*Data supplied:*
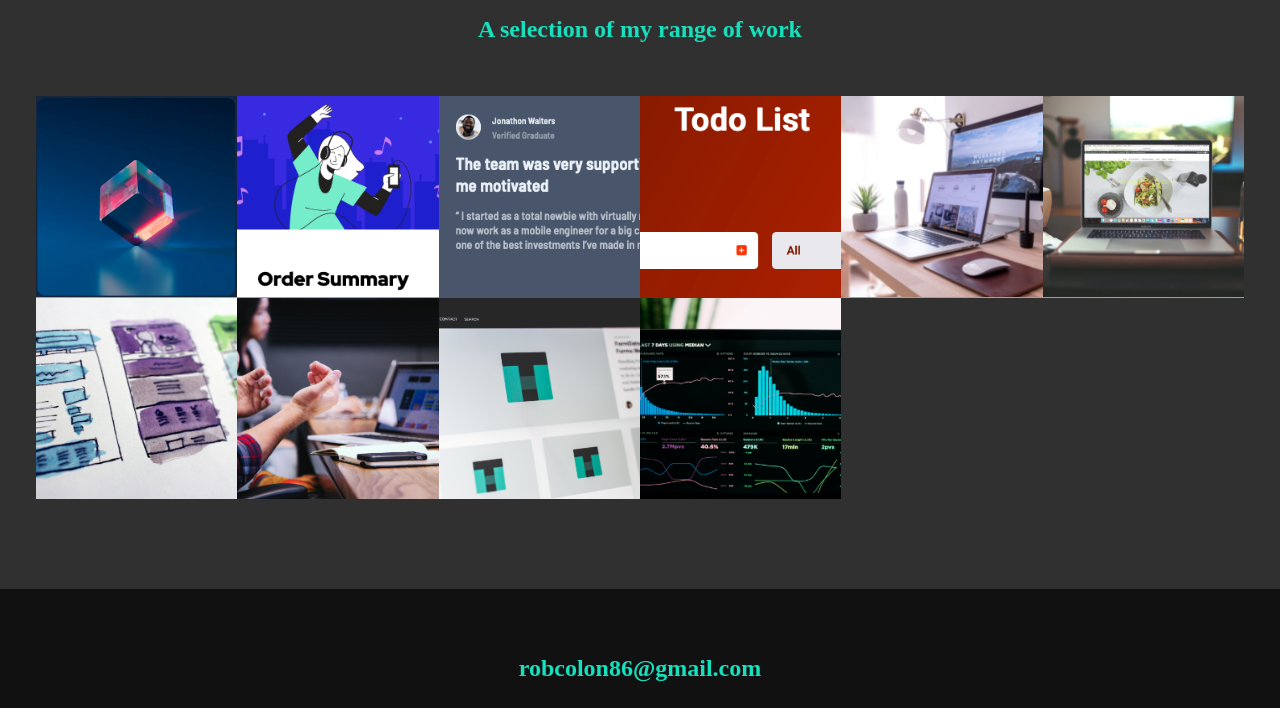
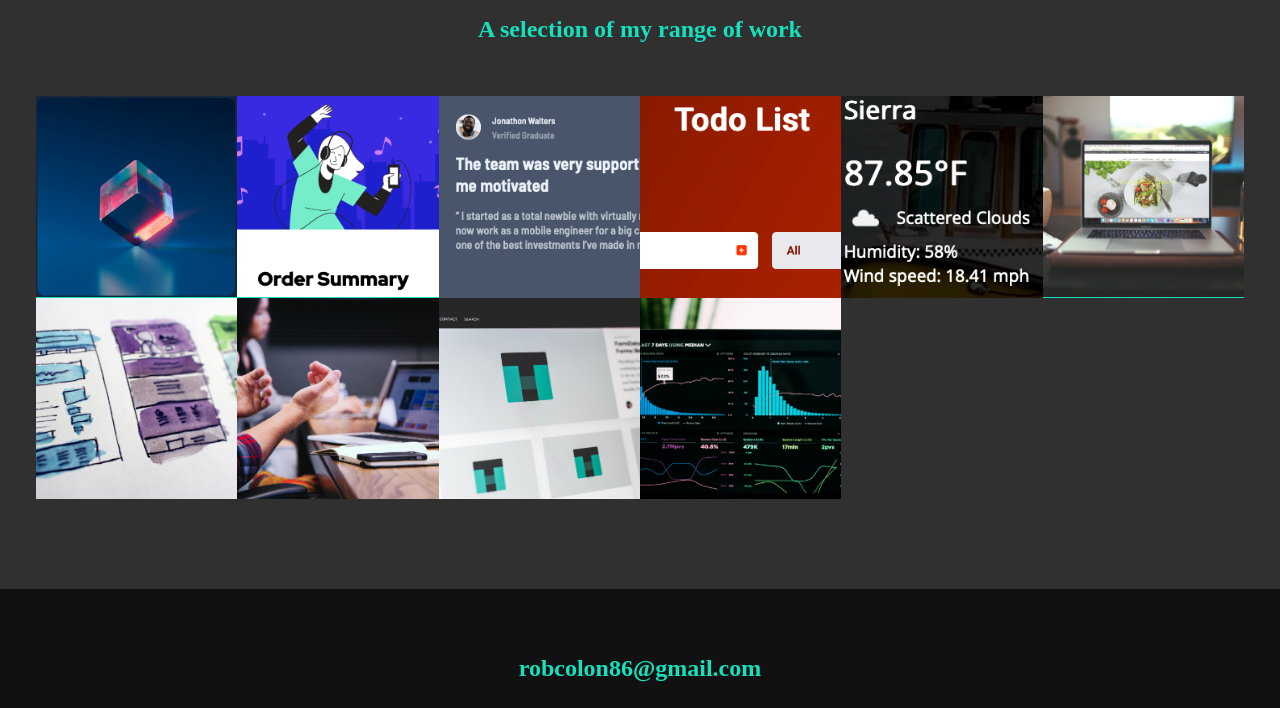
Before and after one commit to Rob-Colon/RobColon-github.io, a plain HTML site: page index.html in a window 1280 px wide. Shown: the part 1908-2616 px from the top of the page. Drawn offline with nearby package versions, Linux system fonts and the light colour scheme.

Commit message:
added link from main page to portfolio 5 weather app

```diff
--- a/index.html
+++ b/index.html
@@ -101,13 +101,13 @@
 			<a href="portfolio-item3.html" class="portfolio__item">
 				<img src="img/test-preview.png" alt="" class="portfolio__img">
 			</a>
-			<!-- portfolio item 04-->
+			<!-- portfolio item 04 Todo HTML CSS Javascript-->
 			<a href="portfolio-item4.html" class="portfolio__item">
 				<img src="img/todo-preview.png" alt="" class="portfolio__img">
 			</a>
-			<!-- portfolio item 05-->
+			<!-- portfolio item 05 weather HTML CSS Javascript-->
 			<a href="portfolio-item5.html" class="portfolio__item">
-				<img src="img/portfolio-05.png" alt="" class="portfolio__img">
+				<img src="img/weather-preview.png" alt="" class="portfolio__img">
 			</a>
 			<!-- portfolio item 06-->
 			<a href="portfolio-item6.html" class="portfolio__item">
```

*Directions:* Copy down every line of the material above that includes the string "page".

*Solution below:*
Before and after one commit to Rob-Colon/RobColon-github.io, a plain HTML site: page index.html in a window 1280 px wide. Shown: the part 1908-2616 px from the top of the page. Drawn offline with nearby package versions, Linux system fonts and the light colour scheme.
added link from main page to portfolio 5 weather app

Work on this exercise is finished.